But while the felonious GOP operative appears on the surface to be the real beneficiary of this action -- after all, Stone won't be behind bars tomorrow -- no one should see this as an act of presidential generosity or magnanimity toward a felonious friend. Trump commuted Stone's sentence to help Trump. The president's actions were less about protecting an ally and far more about protecting himself with a cover-up.
On Friday morning, Stone told journalist Howard Fineman, referring to the president, "He knows I was under enormous pressure to turn on him. It would have eased my situation considerably. But I didn't."
There's no real subtlety here: Stone was making clear that he could've come clean, cooperated with investigators, and told the truth that would've proved damaging to Trump. But he didn't -- and it was time for the president to complete the deal, rescue Stone, and ensure that the truth Trump found politically inconvenient remained buried. Or as Mother Jones' David Corn put it, "With this wave of the wand, Trump not only frees a scoundrel; he rewards a co-conspirator and safeguards his own deception."
To this extent, the commutation was its own form of obstruction, this time committed by the president himself.

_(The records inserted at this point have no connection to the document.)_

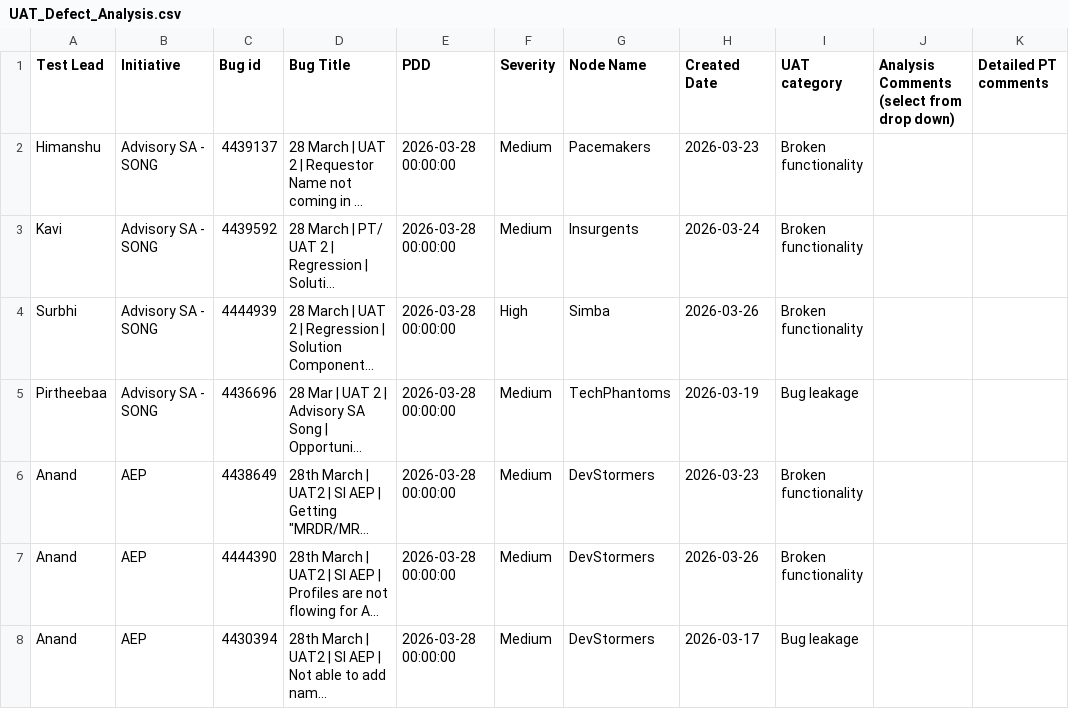
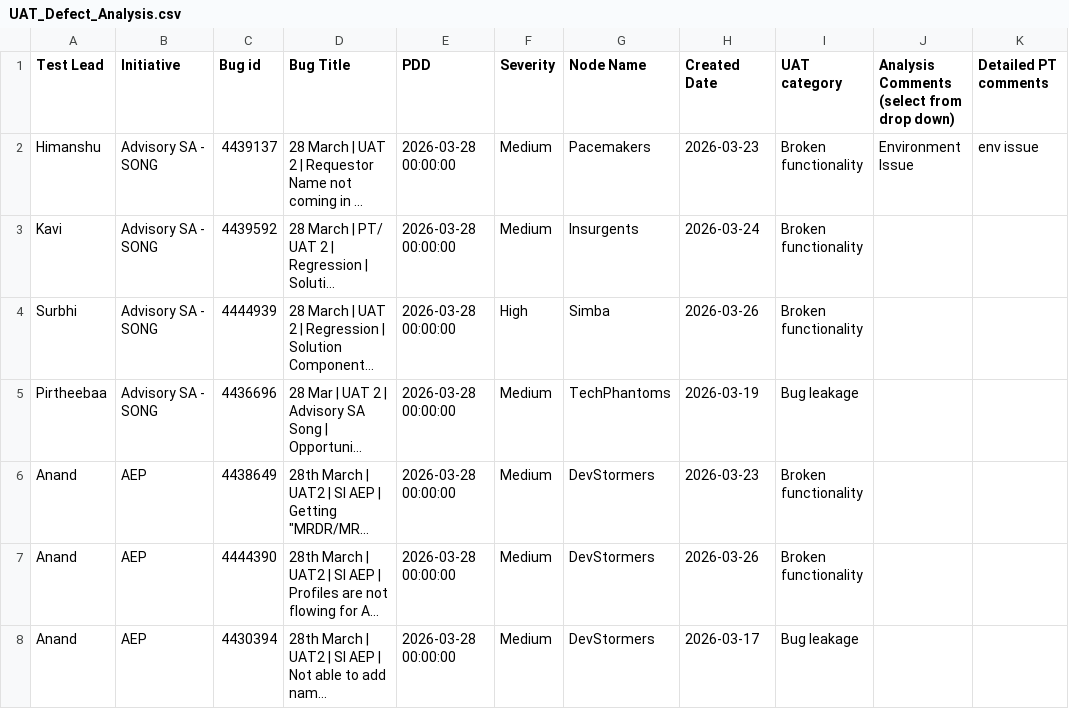
Before and after one commit to arunthangapandian/myisp-WeekendSupportTracker, a CSV file: UAT_Defect_Analysis.csv, drawn as a sheet; only a part is shown; long unchanged cells end in …; the diff names each change by its address in the sheet, - before the commit and + after, or states it on an @@ line.

Commit message:
Updated by Himanshu at 2026-04-20 13:04:48

```diff
--- a/UAT_Defect_Analysis.csv
+++ b/UAT_Defect_Analysis.csv
-J2: (empty)
+J2: Environment Issue
-K2 (Detailed PT comments): (empty)
+K2 (Detailed PT comments): env issue
```
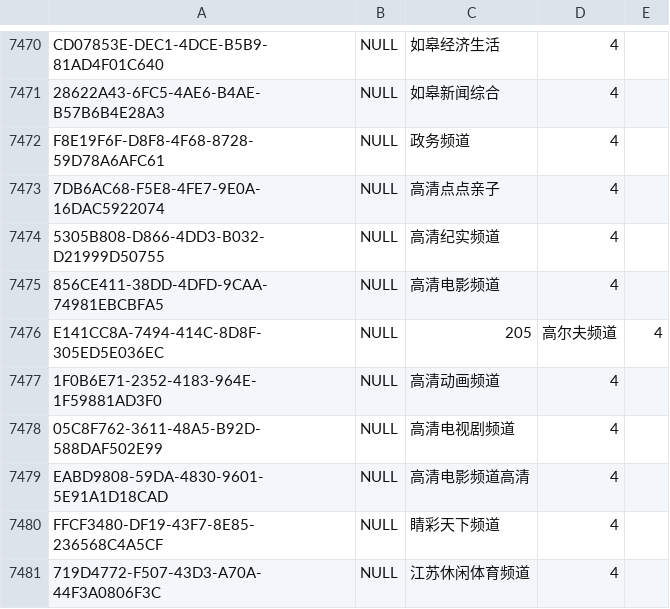
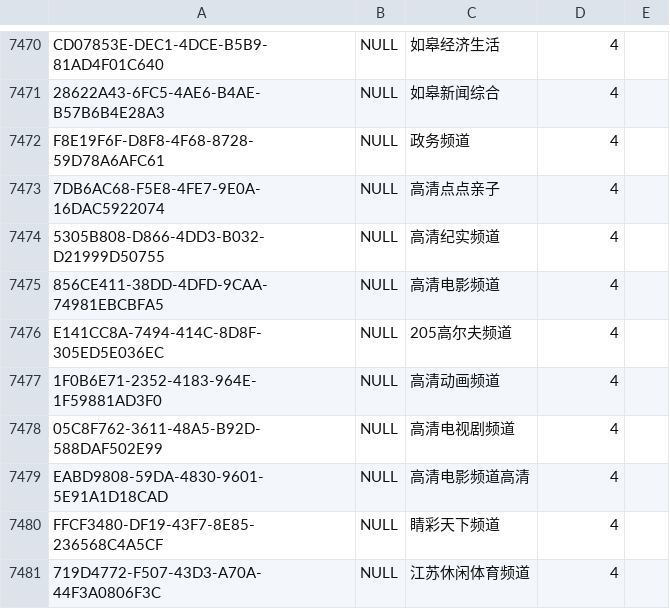
Before and after one commit to liming84525/shoukanrenshu, a CSV file: std-channel-utf8.csv, drawn as a sheet; only a part is shown, gaps mark what is left out; the diff covers the shown part only.

```diff
--- a/std-channel-utf8.csv
+++ b/std-channel-utf8.csv
@@ -7475,3 +7475,3 @@ F8E19F6F-D8F8-4F68-8728-59D78A6AFC61,NULL,政务频道,4,
 856CE411-38DD-4DFD-9CAA-74981EBCBFA5,NULL,高清电影频道,4,
-E141CC8A-7494-414C-8D8F-305ED5E036EC,NULL,205,高尔夫频道,4
+E141CC8A-7494-414C-8D8F-305ED5E036EC,NULL,205高尔夫频道,4
 1F0B6E71-2352-4183-964E-1F59881AD3F0,NULL,高清动画频道,4,
```
Also changed, not shown: 36 edited cells elsewhere in this file, 3 other files.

Indeed, the perversion of justice is overt: Stone protected the president from legal liability, so Trump protected Stone from legal liability. Together, they pulled off an ugly scam with brutal consequences.
It is as scandalous a step Trump has taken since taking office -- and given what Americans have seen over the last 42 months, up to and including a presidential impeachment, that's no small thing.
A Washington Post editorial called it "one of the most nauseating instances of corrupt government favoritism the United States has ever seen." The editorial board added, "If the country needed any more evidence, Friday confirmed that the greatest threat to the Republic is the president himself."
Trump can bill himself as a champion of "law and order" or he can engage in flagrant corruption like this. When he tries to do both simultaneously, he's earned the public's disgust.
Postscript: With Election Day just 16 weeks away, it's best not to expect the president to face any official sanctions for these misdeeds. But under different circumstances, it's hardly an exaggeration to see Stone's commutation as an impeachable offense.
Indeed, when Congress drew articles against Richard Nixon, lawmakers specifically referenced the corrupt president "endeavouring to cause prospective defendants, and individuals duly tried and convicted, to expect favoured treatment and consideration in return for their silence or false testimony, or rewarding individuals for their silence or false testimony."
I'd just note, however, that former U.S. Attorney Barbara McQuade was on the show on Friday night making the case that this looks an awful lot like bribery: an exchange of a thing of value, in exchange for an official act. McQuade added, "The statute of limitations for bribery is five years."